*Problem to solve:*
Only the pictures should be dropped; copy the rest of the entries exactly.

[Opening The input section]

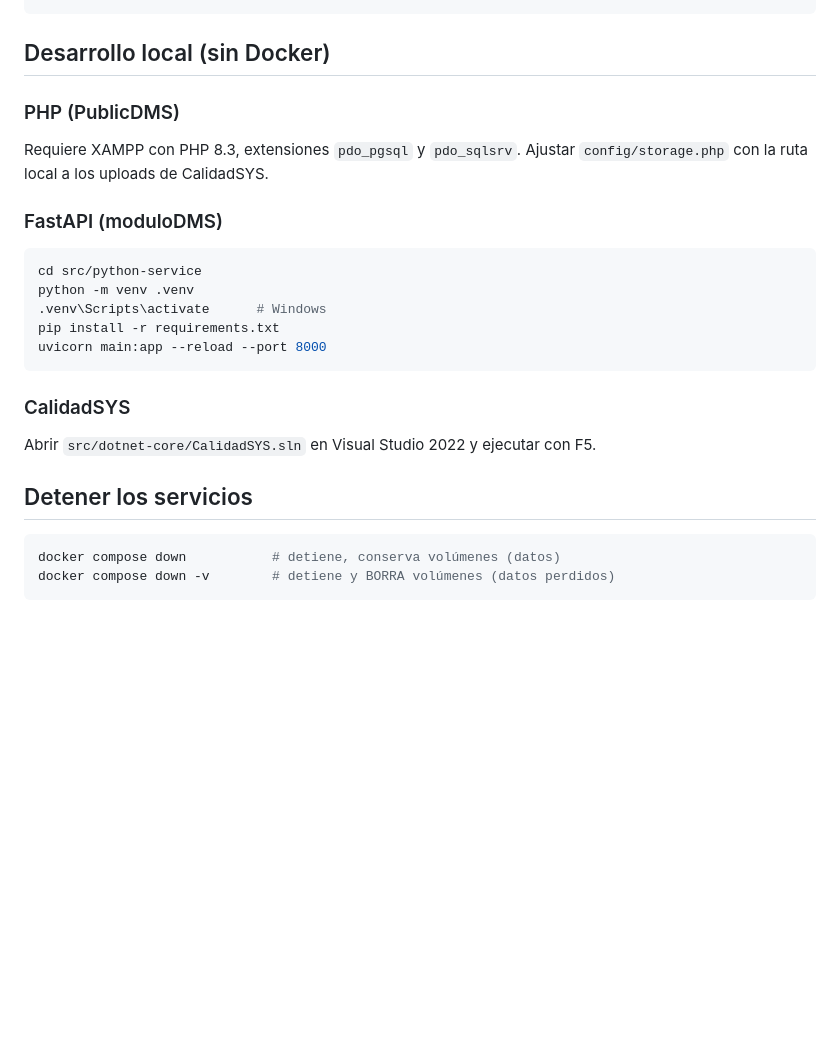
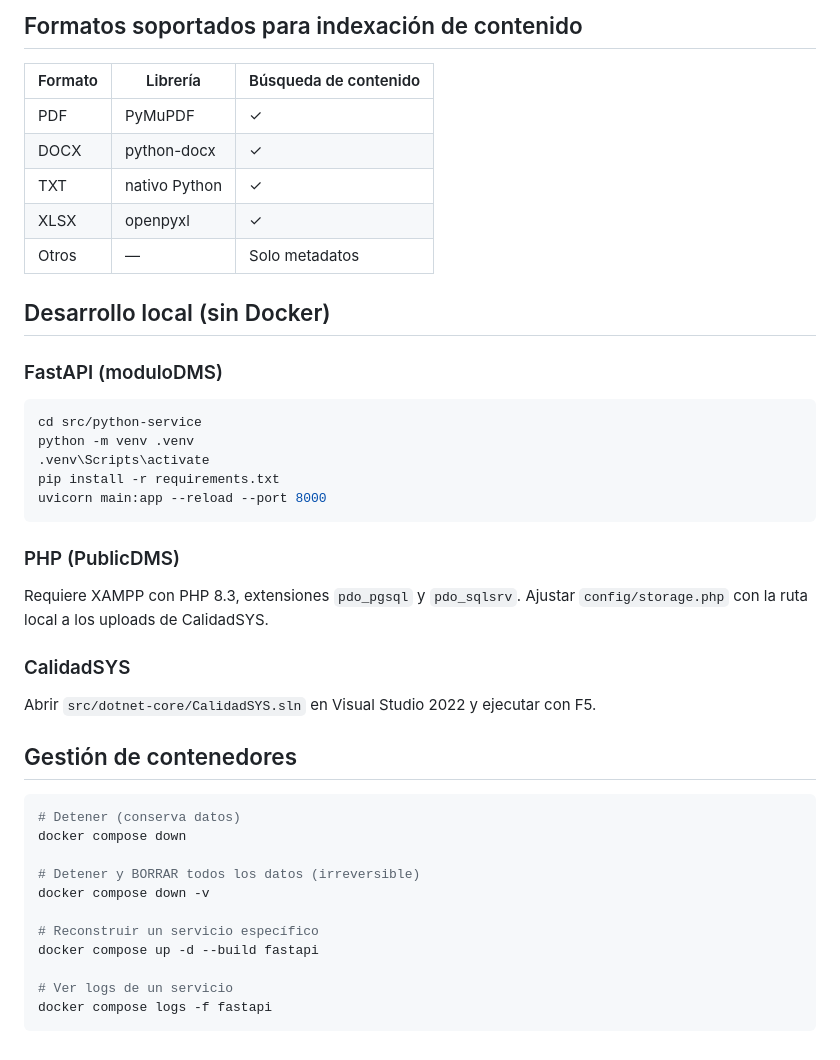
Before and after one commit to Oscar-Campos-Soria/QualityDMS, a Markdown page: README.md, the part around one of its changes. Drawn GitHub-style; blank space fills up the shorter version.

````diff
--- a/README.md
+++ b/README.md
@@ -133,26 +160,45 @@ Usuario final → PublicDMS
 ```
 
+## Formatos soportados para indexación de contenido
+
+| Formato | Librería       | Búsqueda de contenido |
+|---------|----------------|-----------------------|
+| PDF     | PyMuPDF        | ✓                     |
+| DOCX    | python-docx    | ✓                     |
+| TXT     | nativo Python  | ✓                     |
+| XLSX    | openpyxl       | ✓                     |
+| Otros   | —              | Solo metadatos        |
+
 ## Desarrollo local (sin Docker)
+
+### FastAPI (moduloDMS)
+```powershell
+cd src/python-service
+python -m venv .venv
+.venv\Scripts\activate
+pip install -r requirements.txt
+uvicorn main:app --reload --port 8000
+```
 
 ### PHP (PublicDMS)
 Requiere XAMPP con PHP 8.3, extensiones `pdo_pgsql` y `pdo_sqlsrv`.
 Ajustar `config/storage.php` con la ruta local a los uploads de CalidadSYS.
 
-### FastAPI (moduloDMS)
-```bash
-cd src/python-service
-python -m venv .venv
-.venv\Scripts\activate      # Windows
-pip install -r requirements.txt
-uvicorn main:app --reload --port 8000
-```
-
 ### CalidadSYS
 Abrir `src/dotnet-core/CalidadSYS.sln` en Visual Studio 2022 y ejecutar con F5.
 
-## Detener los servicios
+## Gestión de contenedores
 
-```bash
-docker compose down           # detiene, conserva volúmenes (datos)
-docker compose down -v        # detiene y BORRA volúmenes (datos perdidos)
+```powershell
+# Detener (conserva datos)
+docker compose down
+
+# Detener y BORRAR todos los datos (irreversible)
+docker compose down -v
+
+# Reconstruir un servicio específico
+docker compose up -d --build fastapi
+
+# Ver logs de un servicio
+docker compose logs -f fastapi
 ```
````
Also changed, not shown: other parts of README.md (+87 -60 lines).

[Closing The input section]

*Written reply:*
Before and after one commit to Oscar-Campos-Soria/QualityDMS, a Markdown page: README.md, the part around one of its changes. Drawn GitHub-style; blank space fills up the shorter version.

````diff
--- a/README.md
+++ b/README.md
@@ -133,26 +160,45 @@ Usuario final → PublicDMS
 ```
 
+## Formatos soportados para indexación de contenido
+
+| Formato | Librería       | Búsqueda de contenido |
+|---------|----------------|-----------------------|
+| PDF     | PyMuPDF        | ✓                     |
+| DOCX    | python-docx    | ✓                     |
+| TXT     | nativo Python  | ✓                     |
+| XLSX    | openpyxl       | ✓                     |
+| Otros   | —              | Solo metadatos        |
+
 ## Desarrollo local (sin Docker)
+
+### FastAPI (moduloDMS)
+```powershell
+cd src/python-service
+python -m venv .venv
+.venv\Scripts\activate
+pip install -r requirements.txt
+uvicorn main:app --reload --port 8000
+```
 
 ### PHP (PublicDMS)
 Requiere XAMPP con PHP 8.3, extensiones `pdo_pgsql` y `pdo_sqlsrv`.
 Ajustar `config/storage.php` con la ruta local a los uploads de CalidadSYS.
 
-### FastAPI (moduloDMS)
-```bash
-cd src/python-service
-python -m venv .venv
-.venv\Scripts\activate      # Windows
-pip install -r requirements.txt
-uvicorn main:app --reload --port 8000
-```
-
 ### CalidadSYS
 Abrir `src/dotnet-core/CalidadSYS.sln` en Visual Studio 2022 y ejecutar con F5.
 
-## Detener los servicios
+## Gestión de contenedores
 
-```bash
-docker compose down           # detiene, conserva volúmenes (datos)
-docker compose down -v        # detiene y BORRA volúmenes (datos perdidos)
+```powershell
+# Detener (conserva datos)
+docker compose down
+
+# Detener y BORRAR todos los datos (irreversible)
+docker compose down -v
+
+# Reconstruir un servicio específico
+docker compose up -d --build fastapi
+
+# Ver logs de un servicio
+docker compose logs -f fastapi
 ```
````
Also changed, not shown: other parts of README.md (+87 -60 lines).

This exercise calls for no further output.